After the report was leaked online, the accusation floating around is that this news portal is a shill for Fundamentalist Christian (COOS) interests, despite claims by its directors that it is a secular organisation, that ostensibly, this has nothing to do with any Christian agenda.
Is this denial plausible? Have an entire faction of bloggers read too much into this un-launch?
Context is everything. Context is king. Context builds secondary-level meanings and significations above what is said.
The unveiling is not an official launch. It is not a soft launch either. This is a secret, closed door un-launch, given that this New Media Breakfast has gone unreported in the usual Christian blogs or even the Christian Post Singapore.
The New Media Breakfast is organised by ATRIA, which stands for "Apologetics through Rich Applications". Its modus operandi? "Evangelical apologetics focuses on presenting biblical realities evident in life is a reasoned explanation, and involves a researched defence of biblical truth. ATRIA widgets will invite an exploration of the foundations of faith that touch on areas as diverse as archaelogy, astronomy, biblical prophecy, spiritual experience and Christian lifestyle."
But maybe this image will give a fuller picture:
As a keynote speaker at an embargoed, explicitly Fundamentalist Christian conference organised by an organisation that nurtures fundamentalist apologetics, this news portal really wants to say we're reading too deeply - it's really secular.
In her keynote address, Thio seemed to have talked mostly about her experience with the media and the need for a more sympathetic media of their own and the need for Christians to speak out. You can read this as having nothing at all to do with the next keynote speaker's unveiling of a major secular news portal... but it will depend on how stupid you are.
All directors of Singanews, a secular portal, are Christians.
Matthew Yap (enough said?)
Basskaran Nair (identifies himself as a Christian and Christian philantropist)
Lee Chong Kai (Former All Saints Home CEO. Graduate of a "Rhema Bible Training Centre")

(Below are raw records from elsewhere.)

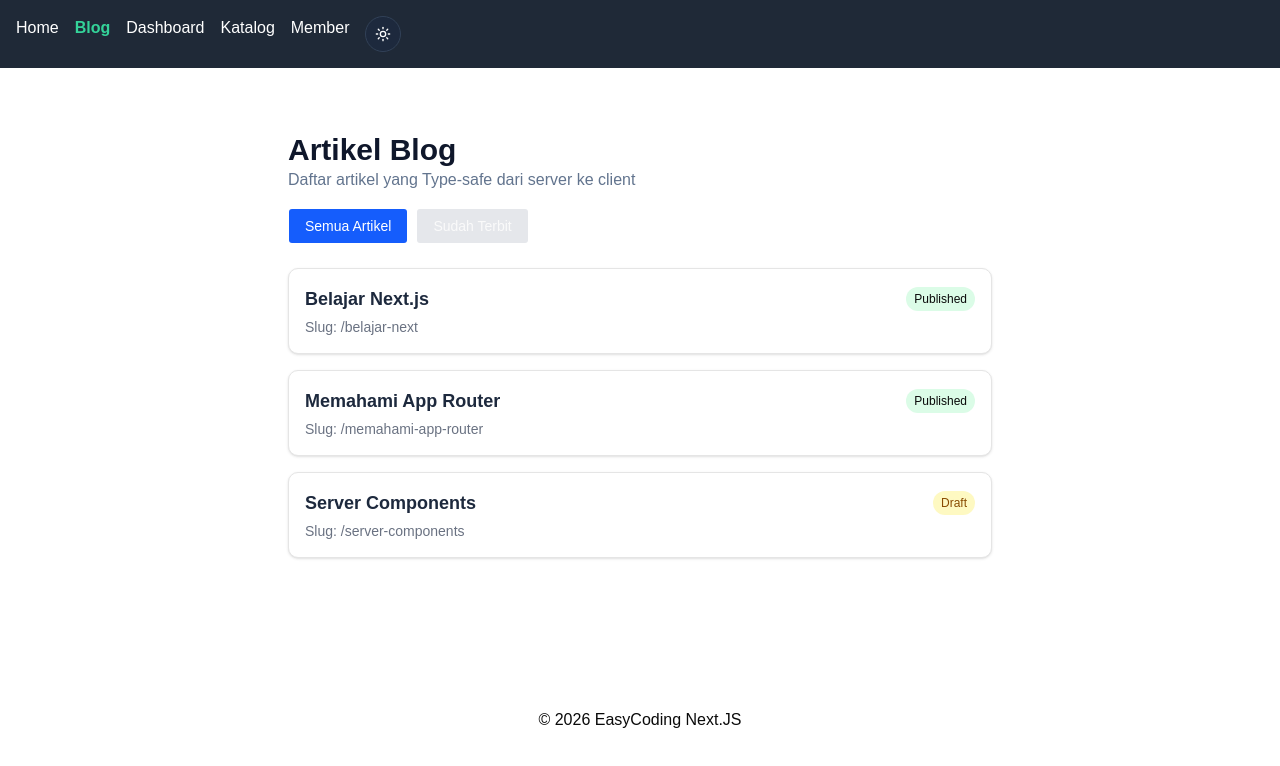
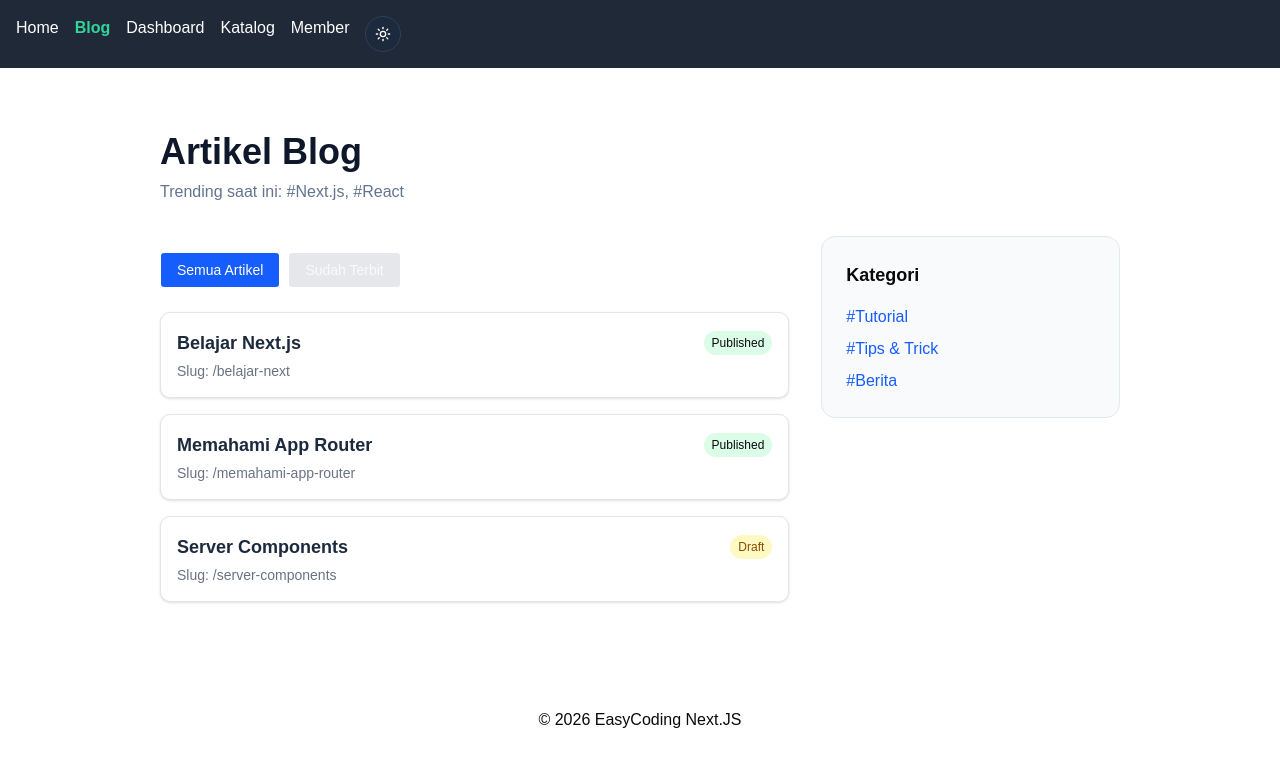
Before and after one commit to mhamdriizki/nextjs-course-full, a Next.js app: page /blog in a window 1280 px wide. Shown: the top 766 px of the page. Built offline with nearby package versions, Linux system fonts and the light colour scheme.

Commit message:
feat: Applied

```diff
--- /dev/null
+++ b/app/blog/components/CategorySidebar.tsx
@@ -0,0 +1,21 @@
+import { getCategories } from "@/lib/data/blog";
+
+export async function CategorySidebar() {
+  const categories = await getCategories();
+
+  return (
+    <div className="p-6 bg-slate-50 rounded-xl border border-slate-200">
+      <h3 className="text-lg font-bold mb-4">
+        Kategori
+      </h3>
+
+      <ul className="space-y-2">
+        {categories.map((cat) => (
+          <li key={cat} className="text-blue-600 hover:underline cursor-pointer">
+            #{cat}
+          </li>
+        ))}
+      </ul>
+    </div>
+  )
+}
--- a/app/blog/page.tsx
+++ b/app/blog/page.tsx
@@ -1,24 +1,44 @@
+import { getPublishedPosts, getTrendingTags } from "@/lib/data/blog";
 import { PostPreview } from "../type"
 import { PostList } from "./components/PostList"
+import { Suspense } from "react";
+import { CategorySidebar } from "./components/CategorySidebar";
 
 export default async function BlogPage() {
-  const dataPostDariDb: PostPreview[] = [
-    { id: "1", title: "Belajar Next.js", slug: "belajar-next", published: true },
-    { id: "2", title: "Memahami App Router", slug: "memahami-app-router", published: true },
-    { id: "3", title: "Server Components", slug: "server-components", published: false }
-  ]
+  console.time("Mengukur waktu fetch");
+  const [post, trendingTags] = await Promise.all([
+    getPublishedPosts(),
+    getTrendingTags().catch(() => ["#Next.js", "#React"])
+  ]);
+  console.timeEnd("Mengukur waktu fetch")
 
   return (
-    <div className="max-w-3xl mx-auto p-8">
-      <h1 className="text-3xl font-bold text-slate-900">
+    <div className="max-w-5xl mx-auto p-8">
+      <h1 className="text-4xl font-extrabold text-slate-900 mb-2">
         Artikel Blog
       </h1>
-
-      <p className="text-slate-500">
-        Daftar artikel yang Type-safe dari server ke client
+      <p className="text-slate-500 mb-8">
+        Trending saat ini: {trendingTags.join(", ")}
       </p>
 
-      <PostList post={dataPostDariDb}/>
+      <div className="grid grid-cols-1 md:grid-cols-3 gap-8">
+        {/* Post (kolom di kiri) */}
+        <div className="md:col-span-2">
+          <PostList post={post}/>
+        </div>
+
+        {/* Sidebar (kolom di kanan) */}
+        <div>
+          <Suspense
+            fallback={
+              <div className="p-6 bg-slate-100 rounded-xl animate-pulse h-40">
+                Loading Kategori . . .
+              </div>
+              }>
+                <CategorySidebar/>
+          </Suspense>
+        </div>
+      </div>
     </div>
   )
 }
--- /dev/null
+++ b/lib/data/blog.ts
@@ -0,0 +1,26 @@
+import { PostPreview } from "@/app/type";
+
+const delay = (ms: number) => new Promise((resolve) => setTimeout(resolve, ms));
+
+// Mock get all post
+export async function getPublishedPosts(): Promise<PostPreview[]> {
+  await delay(1500);
+
+  return [
+    { id: "1", title: "Belajar Next.js", slug: "belajar-next", published: true },
+    { id: "2", title: "Memahami App Router", slug: "memahami-app-router", published: true },
+    { id: "3", title: "Server Components", slug: "server-components", published: false }
+  ]
+}
+
+// Mock get all categories
+export async function getCategories(): Promise<string[]> {
+  await delay(1000);
+  return ["Tutorial", "Tips & Trick", "Berita"];
+}
+
+// Mock get all trending tag
+export async function getTrendingTags(): Promise<string[]> {
+  await delay(500);
+  throw new Error("Database trending sedang crash");
+}
```
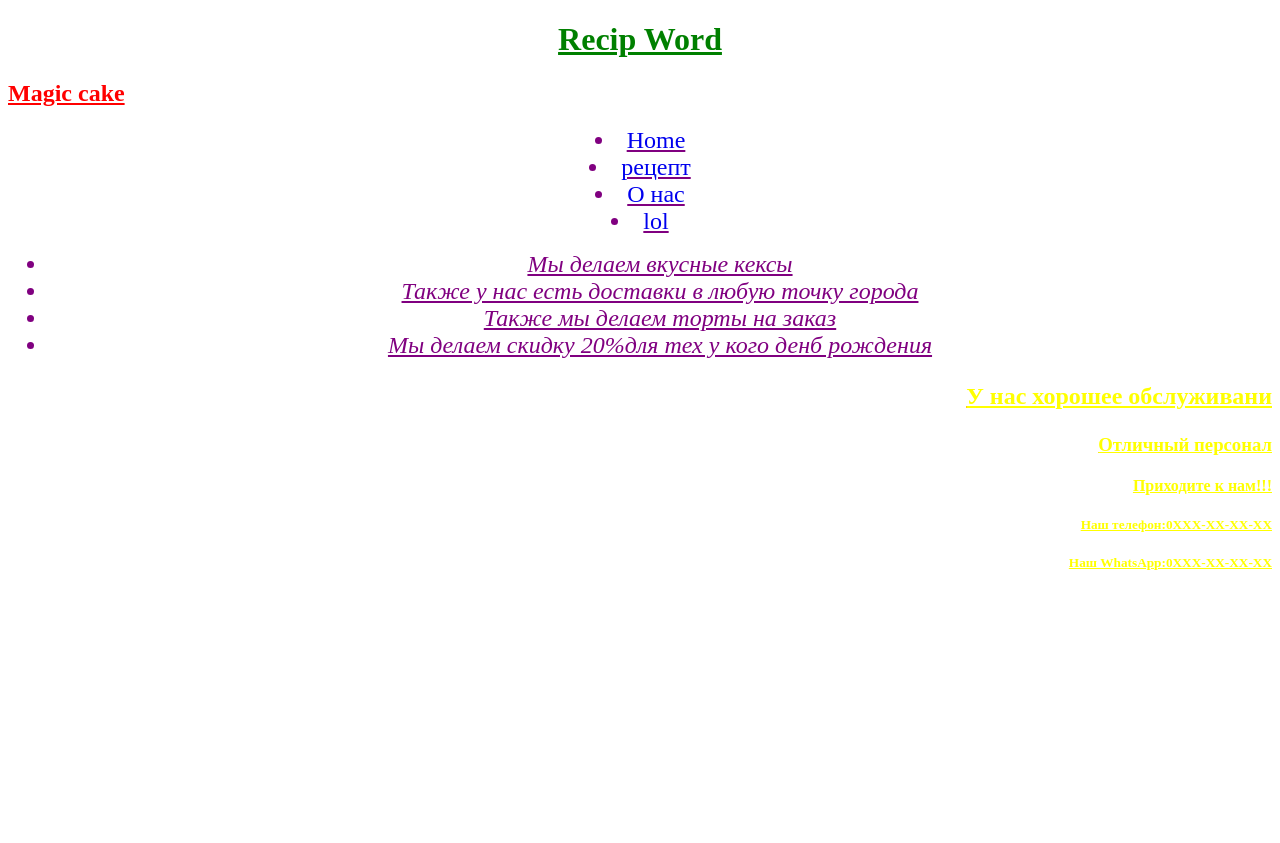
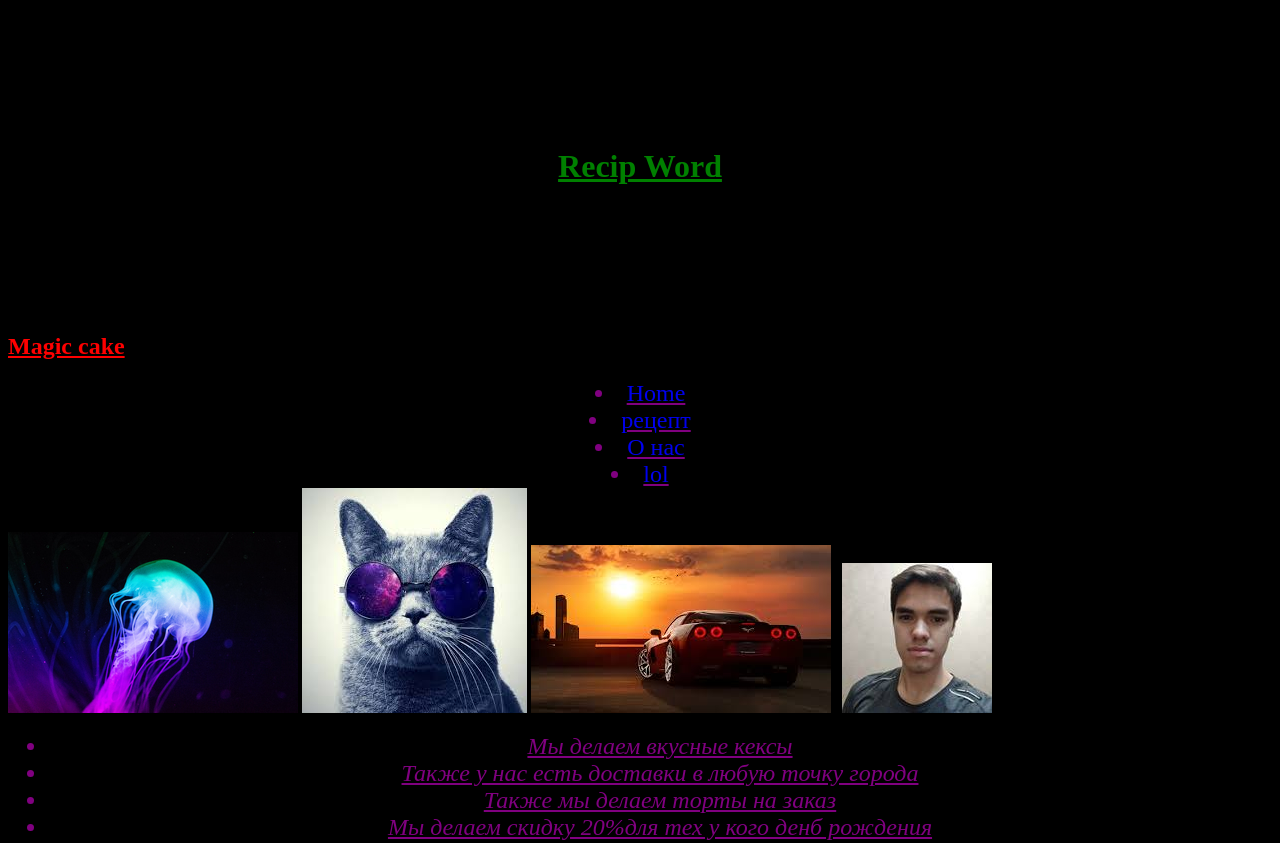
Before and after one commit to Shahjahan226/lol12, a plain HTML site: page lol/about.html in a window 1280 px wide. Shown: the top 843 px of the page. Before the commit the page ends 800 px from the top, so only its background shows below. Drawn offline with Linux system fonts and the light colour scheme.

Commit message:
Add files via upload

```diff
--- a/lol/about.html
+++ b/lol/about.html
@@ -7,13 +7,17 @@
     <title>Magic cake</title>
 </head>
 
-<body>
+<body bgcolor="black">
 <h1>Recip Word</h1>
 <h2><font face="palantino">Magic cake</font> </h2>
 <li><a href="index.html"> Home</a></li>
 <li><a href="retsipis.html"> рецепт</a></li>
 <li><a href="about.html"> О нас</a></li>
 <li><a href="lol.html" >lol</a></li>
+<img src="meduza.jpg"alt="Italian Trulli">
+<img src="cat.jpg"alt="Italian Trulli">
+<img src="sh.jpg" alt="Italian Trulli" >
+"<img src="A.jpg"alt="Italian Trulli">
 <ul>
 <li><i>Мы делаем вкусные кексы</i></li>
 <li><i>Также у нас есть доставки в любую точку города</i></li>
--- a/lol/style.css
+++ b/lol/style.css
@@ -10,6 +10,9 @@ h1{
     color:green;
     text-decoration: underline;
     text-align: center;
+    padding: 10%;
+    padding-left: 10%;
+    padding-right: 10%;
 }
 h2{
     color:red;
```
Also changed, not shown: lol/index.html (+3 -1 lines), lol/lol.html (+3 -2 lines), lol/retsipis.html (+1 -1 lines), lol/A.jpg (added), lol/cat.jpg (added), lol/meduza.jpg (added), lol/sh.jpg (added).
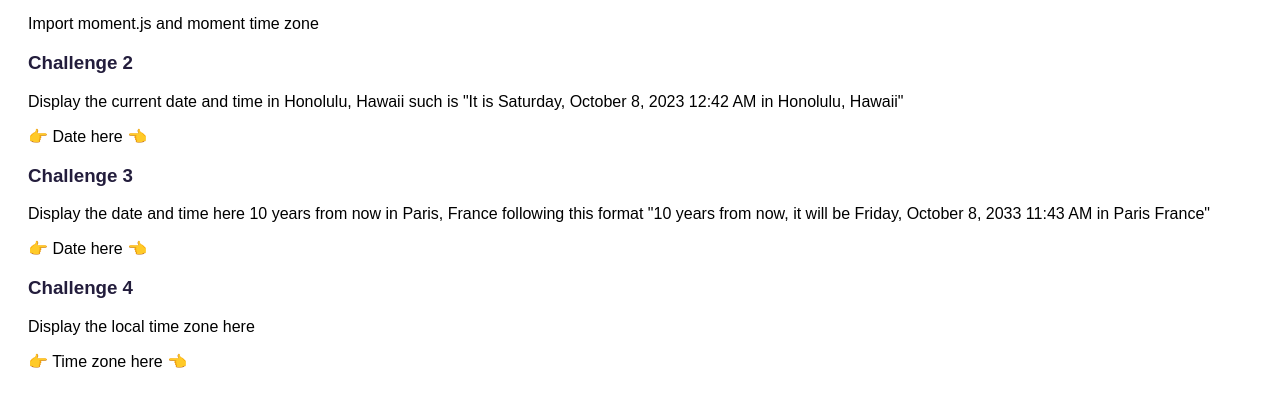
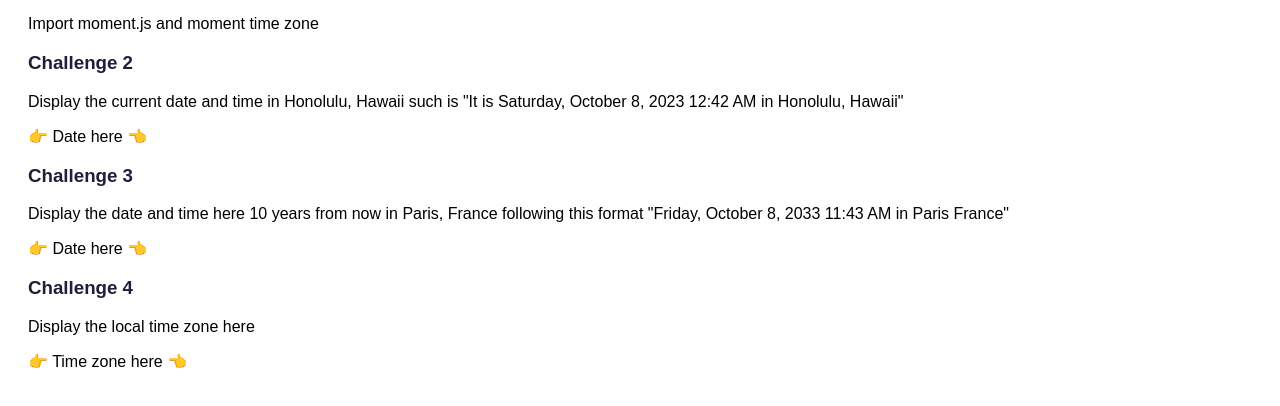
Before and after one commit to KatjaArndt/js-timezones, a website: page index.html in a window 1280 px wide. Shown: the part 170-576 px from the top of the page. Drawn offline with nearby package versions, Linux system fonts and the light colour scheme; a script that the page names is missing.

Commit message:
Änderungen für Codesandbox preview

```diff
--- a/index.html
+++ b/index.html
@@ -25,8 +25,7 @@
     <h3>Challenge 3</h3>
     <p>
       Display the date and time here 10 years from now in Paris, France
-      following this format "10 years from now, it will be Friday, October 8,
-      2033 11:43 AM in Paris France"
+      following this format "Friday, October 8, 2033 11:43 AM in Paris France"
     </p>
     <div id="future-date">👉 Date here 👈</div>
 
```
Also changed, not shown: package.json (added, +10 -0 lines), .codesandbox/tasks.json (added), 1 other file.
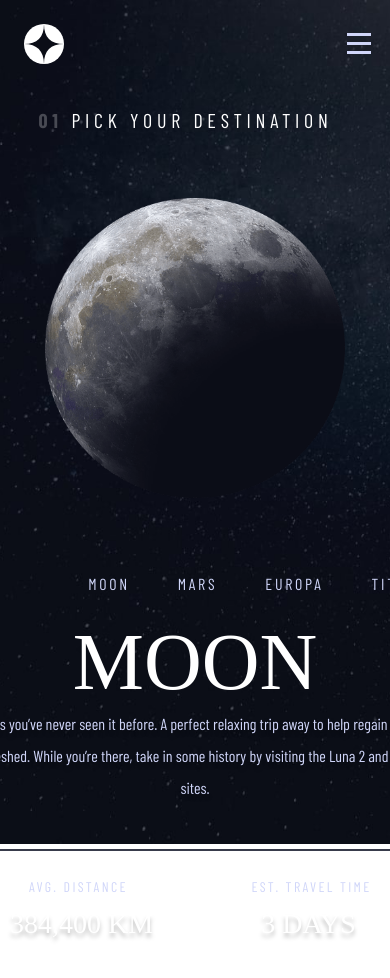
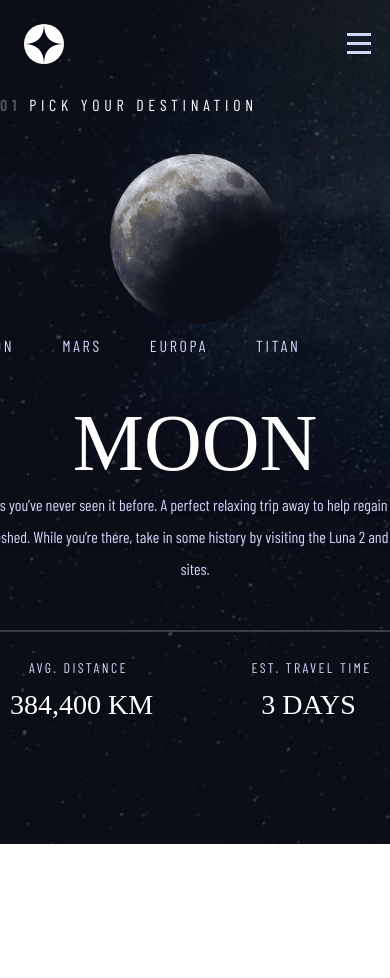
Before and after one commit to Kgiruc/space-website, a React (Create React App) app in the folder space/: page /destination in a window 390 px wide. Shown: the top 978 px of the page. After the commit the page ends 844 px from the top, so only its background shows below. Built offline with nearby package versions, Linux system fonts and the light colour scheme; a web font is replaced by a local one.

Commit message:
media mobile destination scss

```diff
--- a/space/src/scss/componenets-style/destination.scss
+++ b/space/src/scss/componenets-style/destination.scss
@@ -213,3 +213,89 @@
     }
   }
 }
+
+@media (max-width: 900px) {
+  .destination__container{
+    background-image: url("../../assets/destination/background-destination-mobile.jpg");
+  }
+
+  .subhead{
+    margin-top: 24px;
+    margin-left: auto;
+    margin-right: auto;
+    font-size: calc($font-subhead1 - 12px);
+  }
+
+  .planet__container{
+    flex-direction: column;
+    align-items: center;
+    gap: 74px;
+    margin-top: 32px;
+    margin-right: auto;
+    margin-left: auto;
+  }
+
+  .planet__img{
+    width: 170px;
+    height: 170px;
+  }
+
+  .planet__btn {
+    position: absolute;
+    width: 237.5px;
+    height: 28px;
+    left: 69px;
+    top: 335px;
+    margin: 0;
+    line-height: 16.8px;
+    font-size: calc($font-typical - 2px);
+  }
+
+  .planet__container__subs{
+    justify-content: center;
+    text-align: center;
+    align-items: center;
+    margin-top: 0;
+
+    h2{
+      font-size: calc($font-head2 - 20px);
+      font-family: $font-base;
+      line-height: 91.68px;
+    }
+
+    p{
+      font-size: calc($font-general - 2px);
+      width: 573px;
+      height: 84px;
+      margin-bottom: 49px;
+    }
+
+    hr{
+      width: 573px;
+      margin-left: -8vw;
+    }
+  }
+
+  .planet__results{
+    flex-direction: row;
+    gap:17px;
+
+    span{
+      width: 216px;
+    }
+  }
+
+  .planet__results__points{
+    display: flex;
+    gap: 11px;
+    p{
+      margin-bottom: 0;
+      font-style: normal;
+      font-family: $font-base;
+      font-size: $font-subhead1;
+      color: $color-white;
+      line-height: 32.09px;
+      width: 216px;
+    }
+  }
+}
```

Victor Ho Kok Yin (director of Bright Arrows, 40% owned by COOS)
Singanews, a secular portal with a 100% Christian directorship, made the decision to have its unlaunch at a Christian media conference.
Singanews, a secular portal, chose to have its unlaunch at a church, to a group of Christians. As opposed to any other religious place of worship. As opposed to any other public area. As opposed to having a public launch.
You do the math.